_TASK BRIEF:_
Where an image appears in the data, omit it and reproduce the rest exactly.

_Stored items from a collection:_
BEGIN

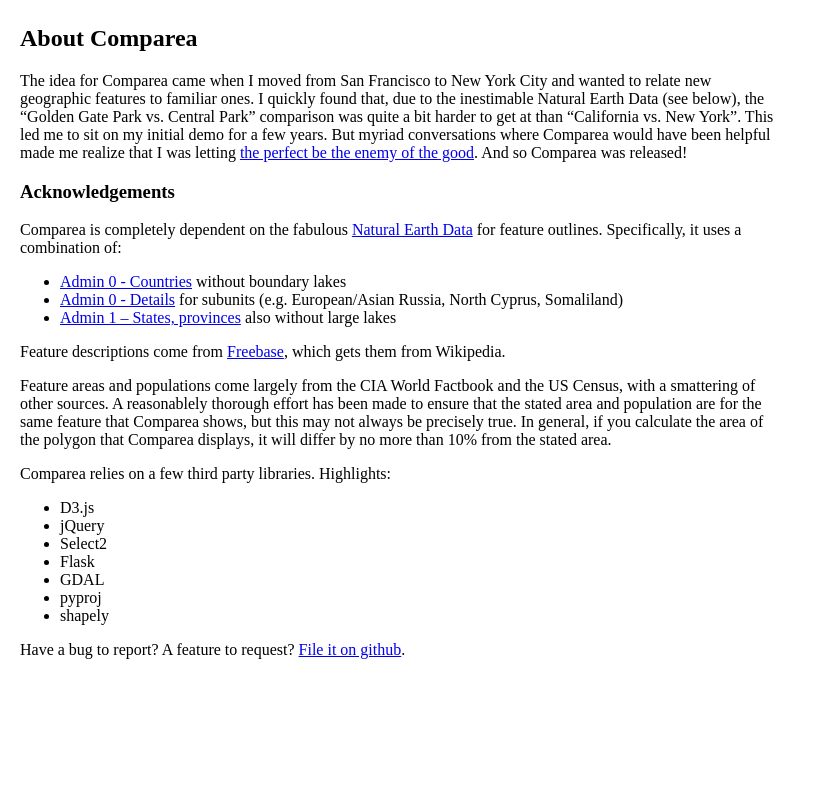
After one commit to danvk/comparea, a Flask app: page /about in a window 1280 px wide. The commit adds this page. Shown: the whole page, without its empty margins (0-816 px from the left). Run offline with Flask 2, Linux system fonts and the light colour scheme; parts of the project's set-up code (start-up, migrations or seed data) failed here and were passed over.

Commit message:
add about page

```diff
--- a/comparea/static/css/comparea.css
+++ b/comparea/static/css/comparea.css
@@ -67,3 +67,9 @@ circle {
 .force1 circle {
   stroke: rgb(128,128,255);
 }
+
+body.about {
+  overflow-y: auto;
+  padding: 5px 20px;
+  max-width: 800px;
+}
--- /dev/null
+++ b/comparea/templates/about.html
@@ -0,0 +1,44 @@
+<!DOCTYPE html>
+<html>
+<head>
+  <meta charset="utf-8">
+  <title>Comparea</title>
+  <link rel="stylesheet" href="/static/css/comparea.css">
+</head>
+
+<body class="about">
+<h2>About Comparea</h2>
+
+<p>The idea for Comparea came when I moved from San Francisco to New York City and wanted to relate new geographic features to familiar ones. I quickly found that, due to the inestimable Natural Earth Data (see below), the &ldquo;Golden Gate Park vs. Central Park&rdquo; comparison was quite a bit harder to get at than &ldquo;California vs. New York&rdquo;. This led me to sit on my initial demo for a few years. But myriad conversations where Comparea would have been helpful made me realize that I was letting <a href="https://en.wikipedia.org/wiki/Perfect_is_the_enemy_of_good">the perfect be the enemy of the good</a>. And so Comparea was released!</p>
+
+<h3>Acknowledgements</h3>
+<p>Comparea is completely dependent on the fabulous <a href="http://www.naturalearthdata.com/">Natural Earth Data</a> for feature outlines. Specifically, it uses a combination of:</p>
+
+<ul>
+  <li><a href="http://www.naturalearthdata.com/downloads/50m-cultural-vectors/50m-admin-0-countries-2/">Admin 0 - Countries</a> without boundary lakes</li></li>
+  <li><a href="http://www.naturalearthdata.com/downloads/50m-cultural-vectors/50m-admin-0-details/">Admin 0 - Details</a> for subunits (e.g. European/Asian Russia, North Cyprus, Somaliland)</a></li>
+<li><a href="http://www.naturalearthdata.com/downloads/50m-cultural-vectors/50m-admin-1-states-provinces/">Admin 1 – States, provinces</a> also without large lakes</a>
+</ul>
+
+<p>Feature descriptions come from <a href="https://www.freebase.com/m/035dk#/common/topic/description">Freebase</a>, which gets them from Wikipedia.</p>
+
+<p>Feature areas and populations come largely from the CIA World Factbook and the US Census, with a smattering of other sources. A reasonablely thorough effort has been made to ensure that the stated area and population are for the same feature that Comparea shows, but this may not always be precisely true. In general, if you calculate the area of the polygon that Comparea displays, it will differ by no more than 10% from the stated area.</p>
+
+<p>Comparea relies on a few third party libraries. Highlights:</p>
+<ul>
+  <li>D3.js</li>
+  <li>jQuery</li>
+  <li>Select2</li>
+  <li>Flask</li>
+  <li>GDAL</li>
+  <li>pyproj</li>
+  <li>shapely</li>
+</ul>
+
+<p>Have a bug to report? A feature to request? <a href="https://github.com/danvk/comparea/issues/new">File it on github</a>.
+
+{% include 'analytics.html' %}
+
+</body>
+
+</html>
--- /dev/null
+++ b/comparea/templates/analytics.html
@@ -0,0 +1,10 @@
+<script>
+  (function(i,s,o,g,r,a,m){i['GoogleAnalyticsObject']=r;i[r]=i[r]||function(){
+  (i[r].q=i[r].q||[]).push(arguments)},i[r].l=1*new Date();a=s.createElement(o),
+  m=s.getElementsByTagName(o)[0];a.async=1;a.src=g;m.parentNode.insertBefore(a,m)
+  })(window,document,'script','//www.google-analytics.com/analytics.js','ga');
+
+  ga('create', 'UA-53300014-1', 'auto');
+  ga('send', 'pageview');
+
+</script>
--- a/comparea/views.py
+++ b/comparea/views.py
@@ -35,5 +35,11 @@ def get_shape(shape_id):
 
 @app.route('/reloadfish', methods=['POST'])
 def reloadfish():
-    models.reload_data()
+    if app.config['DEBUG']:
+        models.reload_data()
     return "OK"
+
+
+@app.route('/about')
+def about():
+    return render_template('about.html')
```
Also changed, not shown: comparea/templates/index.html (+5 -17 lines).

END

_ANSWER FOR THE TASK:_
After one commit to danvk/comparea, a Flask app: page /about in a window 1280 px wide. The commit adds this page. Shown: the whole page, without its empty margins (0-816 px from the left). Run offline with Flask 2, Linux system fonts and the light colour scheme; parts of the project's set-up code (start-up, migrations or seed data) failed here and were passed over.

Commit message:
add about page

```diff
--- a/comparea/static/css/comparea.css
+++ b/comparea/static/css/comparea.css
@@ -67,3 +67,9 @@ circle {
 .force1 circle {
   stroke: rgb(128,128,255);
 }
+
+body.about {
+  overflow-y: auto;
+  padding: 5px 20px;
+  max-width: 800px;
+}
--- /dev/null
+++ b/comparea/templates/about.html
@@ -0,0 +1,44 @@
+<!DOCTYPE html>
+<html>
+<head>
+  <meta charset="utf-8">
+  <title>Comparea</title>
+  <link rel="stylesheet" href="/static/css/comparea.css">
+</head>
+
+<body class="about">
+<h2>About Comparea</h2>
+
+<p>The idea for Comparea came when I moved from San Francisco to New York City and wanted to relate new geographic features to familiar ones. I quickly found that, due to the inestimable Natural Earth Data (see below), the &ldquo;Golden Gate Park vs. Central Park&rdquo; comparison was quite a bit harder to get at than &ldquo;California vs. New York&rdquo;. This led me to sit on my initial demo for a few years. But myriad conversations where Comparea would have been helpful made me realize that I was letting <a href="https://en.wikipedia.org/wiki/Perfect_is_the_enemy_of_good">the perfect be the enemy of the good</a>. And so Comparea was released!</p>
+
+<h3>Acknowledgements</h3>
+<p>Comparea is completely dependent on the fabulous <a href="http://www.naturalearthdata.com/">Natural Earth Data</a> for feature outlines. Specifically, it uses a combination of:</p>
+
+<ul>
+  <li><a href="http://www.naturalearthdata.com/downloads/50m-cultural-vectors/50m-admin-0-countries-2/">Admin 0 - Countries</a> without boundary lakes</li></li>
+  <li><a href="http://www.naturalearthdata.com/downloads/50m-cultural-vectors/50m-admin-0-details/">Admin 0 - Details</a> for subunits (e.g. European/Asian Russia, North Cyprus, Somaliland)</a></li>
+<li><a href="http://www.naturalearthdata.com/downloads/50m-cultural-vectors/50m-admin-1-states-provinces/">Admin 1 – States, provinces</a> also without large lakes</a>
+</ul>
+
+<p>Feature descriptions come from <a href="https://www.freebase.com/m/035dk#/common/topic/description">Freebase</a>, which gets them from Wikipedia.</p>
+
+<p>Feature areas and populations come largely from the CIA World Factbook and the US Census, with a smattering of other sources. A reasonablely thorough effort has been made to ensure that the stated area and population are for the same feature that Comparea shows, but this may not always be precisely true. In general, if you calculate the area of the polygon that Comparea displays, it will differ by no more than 10% from the stated area.</p>
+
+<p>Comparea relies on a few third party libraries. Highlights:</p>
+<ul>
+  <li>D3.js</li>
+  <li>jQuery</li>
+  <li>Select2</li>
+  <li>Flask</li>
+  <li>GDAL</li>
+  <li>pyproj</li>
+  <li>shapely</li>
+</ul>
+
+<p>Have a bug to report? A feature to request? <a href="https://github.com/danvk/comparea/issues/new">File it on github</a>.
+
+{% include 'analytics.html' %}
+
+</body>
+
+</html>
--- /dev/null
+++ b/comparea/templates/analytics.html
@@ -0,0 +1,10 @@
+<script>
+  (function(i,s,o,g,r,a,m){i['GoogleAnalyticsObject']=r;i[r]=i[r]||function(){
+  (i[r].q=i[r].q||[]).push(arguments)},i[r].l=1*new Date();a=s.createElement(o),
+  m=s.getElementsByTagName(o)[0];a.async=1;a.src=g;m.parentNode.insertBefore(a,m)
+  })(window,document,'script','//www.google-analytics.com/analytics.js','ga');
+
+  ga('create', 'UA-53300014-1', 'auto');
+  ga('send', 'pageview');
+
+</script>
--- a/comparea/views.py
+++ b/comparea/views.py
@@ -35,5 +35,11 @@ def get_shape(shape_id):
 
 @app.route('/reloadfish', methods=['POST'])
 def reloadfish():
-    models.reload_data()
+    if app.config['DEBUG']:
+        models.reload_data()
     return "OK"
+
+
+@app.route('/about')
+def about():
+    return render_template('about.html')
```
Also changed, not shown: comparea/templates/index.html (+5 -17 lines).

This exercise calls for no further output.